ENTRIES SUPPLIED: Begin
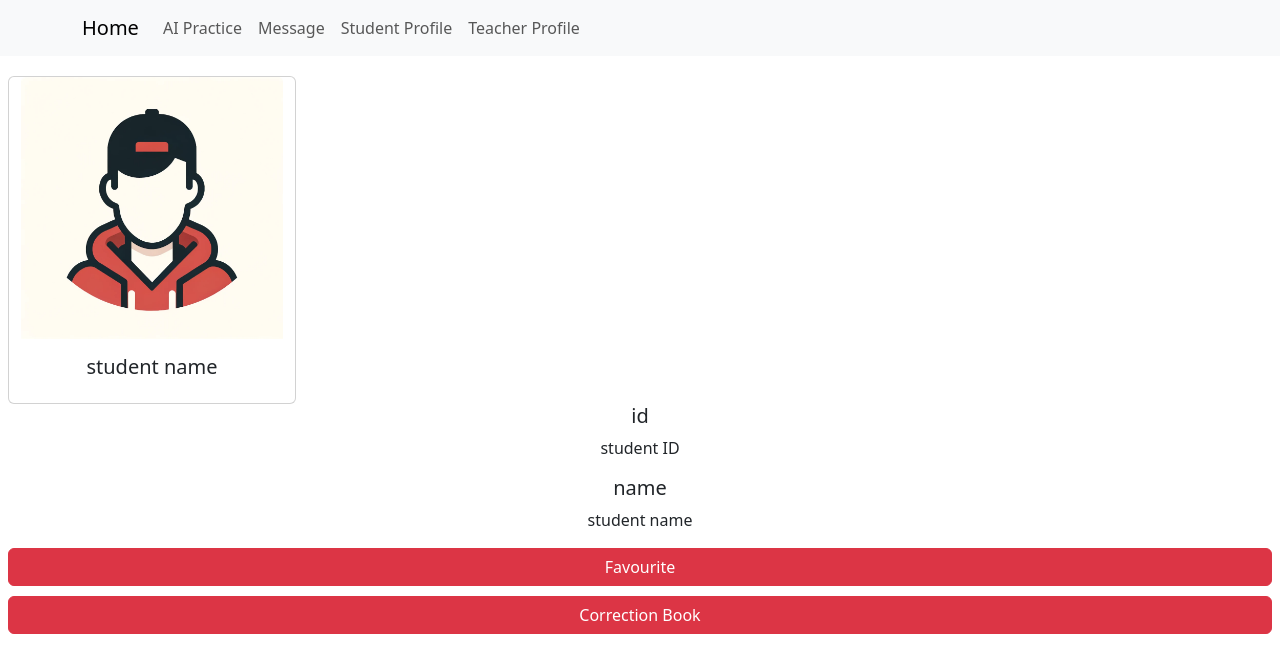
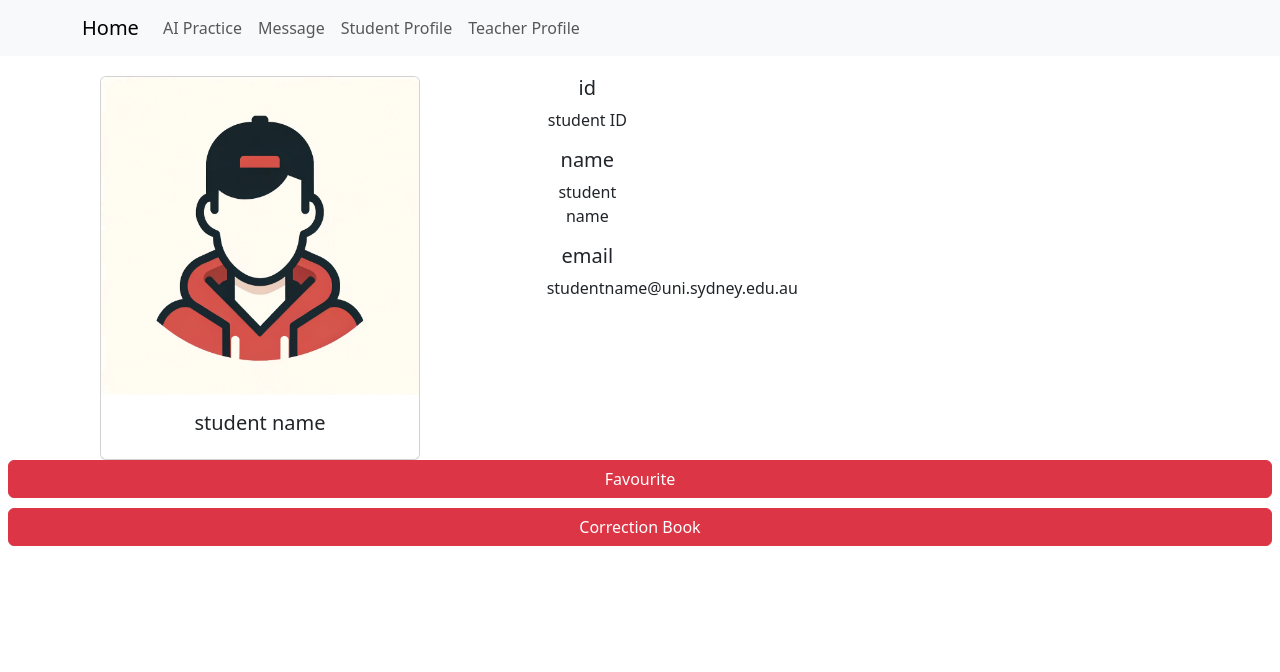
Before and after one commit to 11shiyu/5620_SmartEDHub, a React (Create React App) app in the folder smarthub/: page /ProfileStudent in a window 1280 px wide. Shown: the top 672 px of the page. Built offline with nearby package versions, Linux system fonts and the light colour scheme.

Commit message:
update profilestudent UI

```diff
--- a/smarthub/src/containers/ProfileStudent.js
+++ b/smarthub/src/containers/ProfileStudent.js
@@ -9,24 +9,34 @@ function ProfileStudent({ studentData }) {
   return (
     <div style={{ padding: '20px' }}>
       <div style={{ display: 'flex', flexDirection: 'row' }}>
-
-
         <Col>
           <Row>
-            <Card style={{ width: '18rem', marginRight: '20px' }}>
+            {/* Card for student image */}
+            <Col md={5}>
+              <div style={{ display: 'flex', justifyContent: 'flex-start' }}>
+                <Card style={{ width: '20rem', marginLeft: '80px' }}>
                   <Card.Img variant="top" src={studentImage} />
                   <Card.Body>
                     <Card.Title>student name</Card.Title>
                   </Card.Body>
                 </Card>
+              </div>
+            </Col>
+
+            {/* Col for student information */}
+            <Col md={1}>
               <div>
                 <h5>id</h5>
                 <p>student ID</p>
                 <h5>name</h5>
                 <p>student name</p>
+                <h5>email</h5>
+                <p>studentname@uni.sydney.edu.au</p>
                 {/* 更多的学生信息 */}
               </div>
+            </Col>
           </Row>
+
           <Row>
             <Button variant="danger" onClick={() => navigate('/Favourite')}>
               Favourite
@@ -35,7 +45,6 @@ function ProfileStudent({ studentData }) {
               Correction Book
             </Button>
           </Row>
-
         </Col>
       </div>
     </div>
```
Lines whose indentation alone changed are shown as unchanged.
ENTRIES SUPPLIED: End
→ THE TASK
Extract all lines from the data in which "Card" is found.

→ TASK ANSWER
-            <Card style={{ width: '18rem', marginRight: '20px' }}>
+            {/* Card for student image */}
+                <Card style={{ width: '20rem', marginLeft: '80px' }}>
                   <Card.Img variant="top" src={studentImage} />
                   <Card.Body>
                     <Card.Title>student name</Card.Title>
                   </Card.Body>
                 </Card>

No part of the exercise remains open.